This year, climbers on Mount Everest will use a new route through the Khumbu Icefall, the fast-moving and highly-unpredictable foot of the Khumbu Glacier that climbers must pass through on their way from Base Camp to Camp I, Everest guide Garrett Madison told Outside on Monday. The route was established late last week by the Icefall Doctors, a team of eight Nepalis who have been tasked with setting a new route up through the notoriously dangerous Icefall since the late 1990s.
The new route avoids the path used last year when an avalanche killed 16 Sherpas in the Icefall. When the climbing teams currently at Base Camp begin the approach to Camp I, which could be as early as next week, they will use this new route.
The route through the Icefall varies from year to year, as the Icefall Doctors seek to find a way through the Icefall's many crevasses and seracs that is both safe (relatively speaking) and expedient. As Outside reported in its May issue, for the past decade, that route has stayed to the left side of the Icefall, where the constantly shifting seracs and crevasses move at a slower pace. But the left side is prone to avalanches from Everest's West Shoulder. This year's route goes up the middle of the Icefall, avoiding avalanche danger and instead relying on more ladders to clear large gaps in the route.
"It appears that climbers will have to negotiate broken ice as before, and perhaps more vertical ladders," wrote Garrett Madison, owner of Madison Mountaineering, wrote on his blog this morning. "There is at least one section that has four vertical ladders tied together to ascend up a very large ice cliff."
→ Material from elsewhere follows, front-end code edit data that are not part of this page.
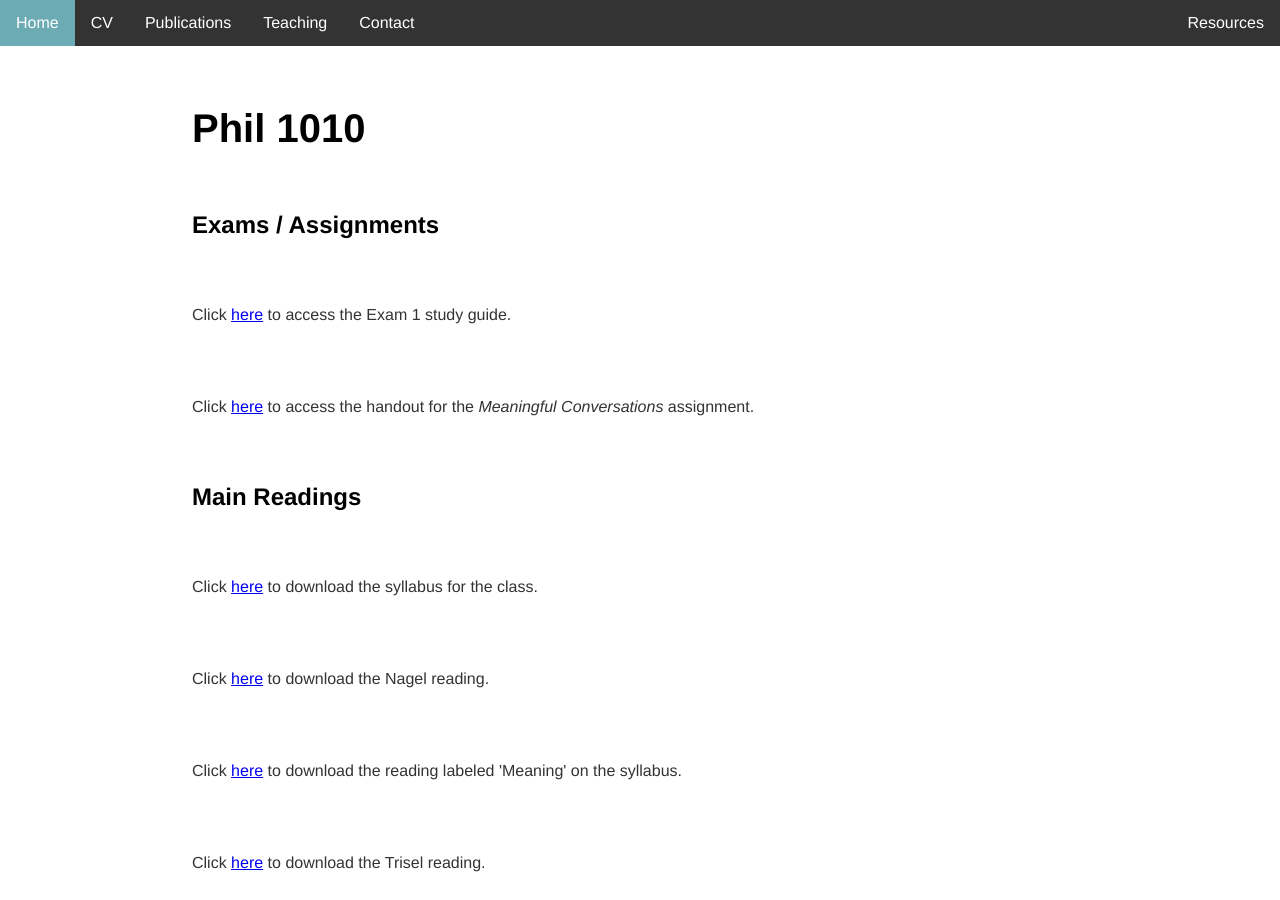
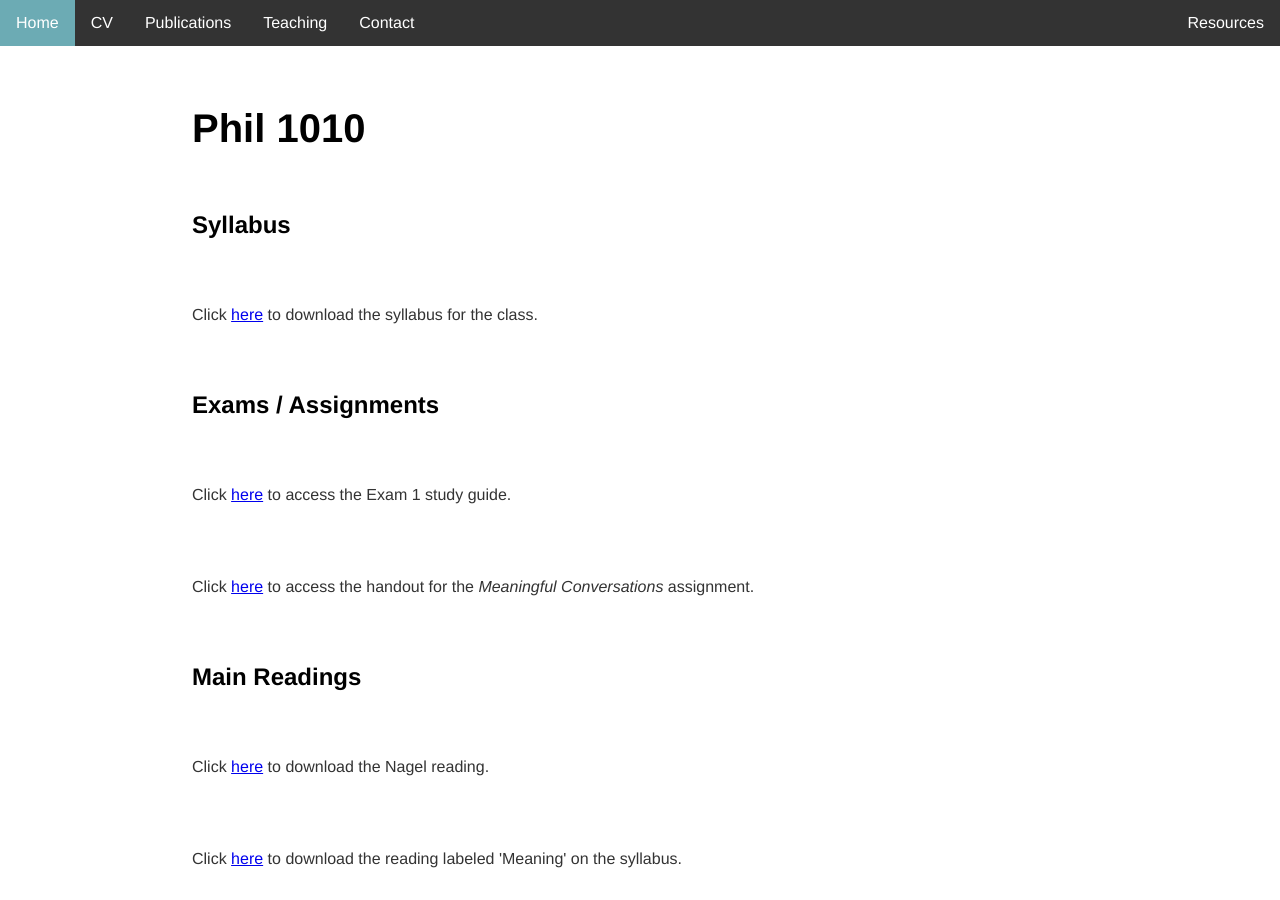
Before and after one commit to kevinjpatton/kevinjpatton.github.io, a Jekyll site: the page built from teaching/phil_1010/index.html, in a window 1280 px wide and 900 px high. Built offline with Jekyll 4.4.1, drawn with Linux system fonts in a browser that asks for light colours; Markdown is read by kramdown in place of the engine named in the settings.

Commit message:
Update index.html

```diff
--- a/teaching/phil_1010/index.html
+++ b/teaching/phil_1010/index.html
@@ -3,11 +3,12 @@ layout: default
 title: Teaching - Phil 1010
 ---
 <h1>Phil 1010</h1>
+<h2>Syllabus</h2>
+<p>Click <a href="/teaching/phil_1010/Phil_1010_Fall2030.pdf" target="_blank">here</a> to download the syllabus for the class.</p>
 <h2>Exams / Assignments</h2>
 <p>Click <a href="/teaching/phil_1010/Phil1010_Exam 1.pdf" target="_blank">here</a> to access the Exam 1 study guide.</p>
 <p>Click <a href="/teaching/phil_1010/Handout - Interview Assignment.pdf" target="_blank">here</a> to access the handout for the <i>Meaningful Conversations</i> assignment.</p>
 <h2>Main Readings</h2>
-<p>Click <a href="/teaching/phil_1010/Phil_1010_Fall2030.pdf" target="_blank">here</a> to download the syllabus for the class.</p>
 <p>Click <a href="/teaching/phil_1010/Thomas Nagel - Mortal Questions.pdf" target="_blank">here</a> to download the Nagel reading.</p>
 <p>Click <a href="/teaching/phil_1010/The Meaning of Life and the Great Philosophers.pdf" target="_blank">here</a> to download the reading labeled 'Meaning' on the syllabus.</p>
 <p>Click <a href="/teaching/phil_1010/Brook Alan Trisel - Why The Indifference of the Universe is Irrelevant to Lifes Meaning.pdf" target="_blank">here</a> to download the Trisel reading.</p>
```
While this route is unique, it's similar to a route used in 2001, when the Icefall Doctors were able to navigate up the center of the Icefall, avoiding both the left side's avalanche danger and the risk of collapsing seracs from Nuptse that plagues the right side of the Icefall. While the Doctors often examine the middle area for a safe path through, the gaps created by crevasses and seracs can make it difficult to find in the short time they're given before climbers arrive. (Last year, they spent four days looking for a path through the middle of the Icefall before abandoning the search and moving the route to the left side.) Before the season started, Pete Athans, a veteran guide who trains the Icefall Doctors, told Outside that the Doctors would use helicopter- and dolly-mounted radar devices to create a moving map of the Icefall to find a safer route.